The fifth generation Corolla is generally regarded as the most popular Corolla ever, when measured against its contemporaries. More than 3.3 million units were produced during its life span from 1983 to 1987.

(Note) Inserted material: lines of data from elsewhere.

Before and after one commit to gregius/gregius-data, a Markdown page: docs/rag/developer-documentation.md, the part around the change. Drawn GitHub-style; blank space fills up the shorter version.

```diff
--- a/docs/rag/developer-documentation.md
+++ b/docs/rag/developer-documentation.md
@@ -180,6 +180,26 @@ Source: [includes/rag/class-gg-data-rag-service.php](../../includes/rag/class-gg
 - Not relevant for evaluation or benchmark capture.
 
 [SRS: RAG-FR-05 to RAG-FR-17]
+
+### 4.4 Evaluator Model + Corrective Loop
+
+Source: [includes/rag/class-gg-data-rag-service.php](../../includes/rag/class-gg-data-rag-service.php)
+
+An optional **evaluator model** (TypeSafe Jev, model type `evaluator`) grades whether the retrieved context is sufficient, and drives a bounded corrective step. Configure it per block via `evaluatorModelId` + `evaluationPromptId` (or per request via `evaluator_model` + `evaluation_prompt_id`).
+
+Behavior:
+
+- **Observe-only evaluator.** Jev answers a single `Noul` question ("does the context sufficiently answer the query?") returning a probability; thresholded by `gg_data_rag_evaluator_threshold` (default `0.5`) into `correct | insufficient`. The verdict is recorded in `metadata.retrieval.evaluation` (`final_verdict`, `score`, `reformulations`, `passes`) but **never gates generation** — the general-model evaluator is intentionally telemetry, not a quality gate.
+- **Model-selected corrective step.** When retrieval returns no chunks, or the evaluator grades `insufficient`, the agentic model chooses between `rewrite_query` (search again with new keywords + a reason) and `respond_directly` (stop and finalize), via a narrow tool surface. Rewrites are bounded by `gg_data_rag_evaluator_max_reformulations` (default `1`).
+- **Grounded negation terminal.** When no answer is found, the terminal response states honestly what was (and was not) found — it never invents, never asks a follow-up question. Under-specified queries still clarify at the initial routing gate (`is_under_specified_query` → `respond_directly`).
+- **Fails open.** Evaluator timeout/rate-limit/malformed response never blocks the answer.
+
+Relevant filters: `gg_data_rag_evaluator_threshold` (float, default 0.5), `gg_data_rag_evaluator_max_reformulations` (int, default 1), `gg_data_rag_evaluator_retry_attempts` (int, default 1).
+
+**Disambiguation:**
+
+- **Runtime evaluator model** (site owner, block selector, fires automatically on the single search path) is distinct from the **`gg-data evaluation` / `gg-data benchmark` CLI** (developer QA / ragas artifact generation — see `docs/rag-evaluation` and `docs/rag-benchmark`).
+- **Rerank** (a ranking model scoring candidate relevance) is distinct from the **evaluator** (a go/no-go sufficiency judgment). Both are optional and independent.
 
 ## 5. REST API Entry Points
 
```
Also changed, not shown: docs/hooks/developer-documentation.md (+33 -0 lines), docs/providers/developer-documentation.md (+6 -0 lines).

The fifth generation Corolla was introduced to the market in May 1983, two months after the production total of Corollas reached the 10 million vehicles mark. Japan at that time was seeking a richer lifestyle, and preferences for high grade products were born. Individuals, particularly the younger generation, were exploring their own unique lifestyles, and their sense of values was diversifying. Providing an answer to this trend was the main issue for the fifth generation Corolla. The key development themes for the new model were “follow the worldwide trend of technical innovations and convert the Corolla into a front wheel drive passenger car,” and “pursue ample room and styling favored by the younger generation.”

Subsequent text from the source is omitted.